Can the Reds (52-65) just play first-place teams the rest of the season? The team pulled off a come-from-behind victory last night on the heels of another strong pitching performance to win the series over the Diamondbacks (64-54). Per Nick Kirby, Cincinnati is now 22-12 against teams atop their respective divisions since May 10. The Reds will try to make it 23-12 and complete the sweep today at 1:10 p.m. ET.
Zack Godley was quietly one of the strongest middle-of-the-rotation arms in baseball in 2017, posting a 3.37 ERA (3.32 xFIP) and 3.5 fWAR in his first full season as a major-league starter. With his strikeout and walk rates both heading in the wrong direction, however, he hasn’t recaptured that success this year. For Diamondbacks fans, Godley has been frustratingly inconsistent all season. He’s not missing bats at the same pace he did last season, with his swinging strike rate falling from 13.3% to 12.0%. While that’s still a solid mark, that drop combined with a walk rate that ranks seventh-worst in baseball has spelled trouble at times. Godley has also seen a dip in his groundball rate (from 55.3% to 50.5%) and an uptick in hard-hit percentage (32.2% to 36.0%), which has led to more hits finding holes as well.

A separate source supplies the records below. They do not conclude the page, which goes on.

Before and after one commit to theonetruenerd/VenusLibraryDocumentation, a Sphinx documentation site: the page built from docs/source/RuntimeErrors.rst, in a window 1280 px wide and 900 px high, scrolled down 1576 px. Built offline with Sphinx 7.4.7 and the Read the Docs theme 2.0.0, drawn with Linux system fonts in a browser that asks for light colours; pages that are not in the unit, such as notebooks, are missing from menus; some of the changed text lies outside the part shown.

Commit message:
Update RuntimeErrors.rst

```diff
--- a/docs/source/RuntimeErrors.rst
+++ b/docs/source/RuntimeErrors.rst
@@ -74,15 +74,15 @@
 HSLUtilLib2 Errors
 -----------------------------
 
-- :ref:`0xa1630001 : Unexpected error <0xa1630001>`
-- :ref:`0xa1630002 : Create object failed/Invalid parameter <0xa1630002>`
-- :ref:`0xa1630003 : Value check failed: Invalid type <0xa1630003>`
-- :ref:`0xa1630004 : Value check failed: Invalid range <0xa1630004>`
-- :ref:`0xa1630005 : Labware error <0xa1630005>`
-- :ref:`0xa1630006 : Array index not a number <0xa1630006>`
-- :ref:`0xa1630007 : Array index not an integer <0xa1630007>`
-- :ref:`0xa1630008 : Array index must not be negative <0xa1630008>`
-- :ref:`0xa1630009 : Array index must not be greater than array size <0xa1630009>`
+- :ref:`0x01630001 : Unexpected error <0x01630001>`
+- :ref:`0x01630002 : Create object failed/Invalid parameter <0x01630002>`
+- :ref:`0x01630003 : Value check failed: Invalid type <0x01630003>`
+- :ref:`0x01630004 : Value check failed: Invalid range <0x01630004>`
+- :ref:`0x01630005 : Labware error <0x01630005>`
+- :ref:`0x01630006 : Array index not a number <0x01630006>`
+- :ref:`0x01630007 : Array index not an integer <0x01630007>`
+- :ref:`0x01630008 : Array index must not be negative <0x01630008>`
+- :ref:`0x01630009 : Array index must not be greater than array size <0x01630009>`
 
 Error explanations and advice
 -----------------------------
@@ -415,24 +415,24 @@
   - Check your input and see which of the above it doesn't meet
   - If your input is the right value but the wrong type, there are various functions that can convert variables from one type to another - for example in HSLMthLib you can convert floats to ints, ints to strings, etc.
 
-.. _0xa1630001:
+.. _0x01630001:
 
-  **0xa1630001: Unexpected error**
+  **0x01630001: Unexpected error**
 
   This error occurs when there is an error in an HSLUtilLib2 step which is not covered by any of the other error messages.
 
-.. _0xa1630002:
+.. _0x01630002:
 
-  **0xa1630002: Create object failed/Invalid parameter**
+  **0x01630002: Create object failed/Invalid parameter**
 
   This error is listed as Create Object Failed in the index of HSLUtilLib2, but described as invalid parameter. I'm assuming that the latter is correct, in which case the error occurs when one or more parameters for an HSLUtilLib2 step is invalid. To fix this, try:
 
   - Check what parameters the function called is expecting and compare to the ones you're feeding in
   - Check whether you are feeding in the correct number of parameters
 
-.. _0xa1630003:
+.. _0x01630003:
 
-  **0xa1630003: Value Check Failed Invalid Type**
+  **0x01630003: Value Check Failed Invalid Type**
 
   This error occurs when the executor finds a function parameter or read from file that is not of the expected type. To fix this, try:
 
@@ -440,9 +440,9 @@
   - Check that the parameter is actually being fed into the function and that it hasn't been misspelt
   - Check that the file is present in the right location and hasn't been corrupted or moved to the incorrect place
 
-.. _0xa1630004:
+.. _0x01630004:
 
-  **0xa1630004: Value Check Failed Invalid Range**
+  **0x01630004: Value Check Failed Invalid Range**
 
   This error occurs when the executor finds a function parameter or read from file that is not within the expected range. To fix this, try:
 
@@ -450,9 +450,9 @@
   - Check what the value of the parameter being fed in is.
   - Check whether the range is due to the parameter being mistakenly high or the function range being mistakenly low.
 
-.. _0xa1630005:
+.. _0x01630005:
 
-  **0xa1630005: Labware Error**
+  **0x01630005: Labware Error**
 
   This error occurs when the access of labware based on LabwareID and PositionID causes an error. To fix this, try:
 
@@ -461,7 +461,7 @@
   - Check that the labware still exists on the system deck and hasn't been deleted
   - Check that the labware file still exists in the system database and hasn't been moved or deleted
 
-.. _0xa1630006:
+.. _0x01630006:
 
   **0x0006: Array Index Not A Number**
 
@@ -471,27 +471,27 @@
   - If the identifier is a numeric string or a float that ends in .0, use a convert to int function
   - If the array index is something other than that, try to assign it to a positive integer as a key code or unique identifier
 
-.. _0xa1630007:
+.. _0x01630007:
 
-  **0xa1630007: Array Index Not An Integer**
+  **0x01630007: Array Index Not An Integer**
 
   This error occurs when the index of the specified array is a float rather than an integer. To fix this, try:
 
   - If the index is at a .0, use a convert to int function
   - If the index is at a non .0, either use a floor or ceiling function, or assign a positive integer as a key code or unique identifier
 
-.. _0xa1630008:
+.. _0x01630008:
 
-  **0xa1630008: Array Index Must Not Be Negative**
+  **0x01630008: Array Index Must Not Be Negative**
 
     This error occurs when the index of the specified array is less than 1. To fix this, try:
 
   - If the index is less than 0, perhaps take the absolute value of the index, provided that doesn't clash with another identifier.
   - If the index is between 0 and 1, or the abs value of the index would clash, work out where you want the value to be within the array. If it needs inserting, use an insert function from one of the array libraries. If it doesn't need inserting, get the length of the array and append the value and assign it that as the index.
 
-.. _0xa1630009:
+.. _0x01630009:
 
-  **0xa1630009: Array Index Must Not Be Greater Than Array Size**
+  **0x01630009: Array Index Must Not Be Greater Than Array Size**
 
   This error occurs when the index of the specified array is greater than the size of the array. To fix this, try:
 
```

All that said, the 28-year-old is coming off a pair of outstanding starts. In his last two outings against the Rangers and Phillies, he has combined to allow just two runs and seven hits in 14 1/3 innings. He’s also struck out 17 and walked only two batters. When the Reds faced him on May 29, he threw six innings of two-run baseball in an Arizona victory.
Scouting report:Ã‚Â Godley is yet another hurler who has found success by “pitching backwards.” He throws his curveball at a usage rate of nearly 41% and gets a swing and miss nearly 20% of the time. Per FanGraphs pitch value, it is the second-best curveball among all qualified pitchers, behind only Corey Kluber. Hitters are slugging just .296 when putting the curve into play, and 103 of his strikeouts have ended on the pitch. Godley’s other offerings have not been effective this season. He throws both a sinker (31%) and a cutter (23%) along with a seldom-used changeup (5%). His average sinker velocity has dropped from 91.6 to 90.1 mph, which — along with a significant drop in groundball rate — has likely played at least some role in his inconsistent performance. Godley is also getting fewer whiffs on his cutter, with hitters improving their contact rate from 73.1% to 80.3%.
Luis Castillo is finally pitching the way everyone expected coming into the 2018 season. Over his last four starts, he’s pitched to a 1.99 ERA (3.66 xFIP) in 22 2/3 innings. The right-hander has struck out 19 and walked only four during this run, which has seen him bring his season ERA from 5.58 to 4.91. Castillo’s command has been much sharper of late, as he’s painting the corner of the plate with his fastball instead of leaving it over the middle. Castillo has also not been as reliant on his four-seamer during this run, increasing his slider and changeup usage instead. If he can continue this momentum for the rest of the year, it would give the Reds at least one pitcher they can feel really good about heading into next season.
1.Ã‚Â Jon JayÃ‚Â (RF)
1.Ã‚Â Jose PerazaÃ‚Â (SS)
- Joey Votto (knee) is back in the lineup today after making a pinch-hit appearance in last night’s ballgame.
- Preston Tucker is also making his return to the lineup. He was hit in the foot by a Noah Syndergaard fastball on Monday and had missed the last four games.
News, Notes, & Pre-Game Reading
Joey Votto recently passed Joe Morgan to crack the Reds top 5 career bWAR. If Votto averages about 3 wins per year over his final 6 years as a Red (including the option year), he’d pass Rose. Votto has only had 1 season in his career below 3 bWAR (2014), and has averaged 5.5 pic.twitter.com/0Inelyh69x
— ???? ????y (@Nicholaspkirby) August 12, 2018
— MLB Trade Rumors (@mlbtraderumors) August 12, 2018
Cincinnati #Reds Minor League Game Review: 8/11/18
— Doug Gray (@dougdirt24) August 12, 2018
Stat of the Day
For the first time since 2013, the Reds pitching staff is not on pace to join the company of the worst in the league when it comes to walking batters. Between 2014 and 2017, the team’s walk rate was among the three highest in baseball in each season. In 2016, the team’s walk rate (10.0%) was the worst in baseball. This year, the team has the 11th-highest walk rate in the game at 8.8%. While that’s still not at a desirable level, it represents a marked improvement over the last two years, when the team had a walk rate above 10% in both seasons. Amir Garrett has had the biggest improvement from last year, improving from 12.5% to 8.8%.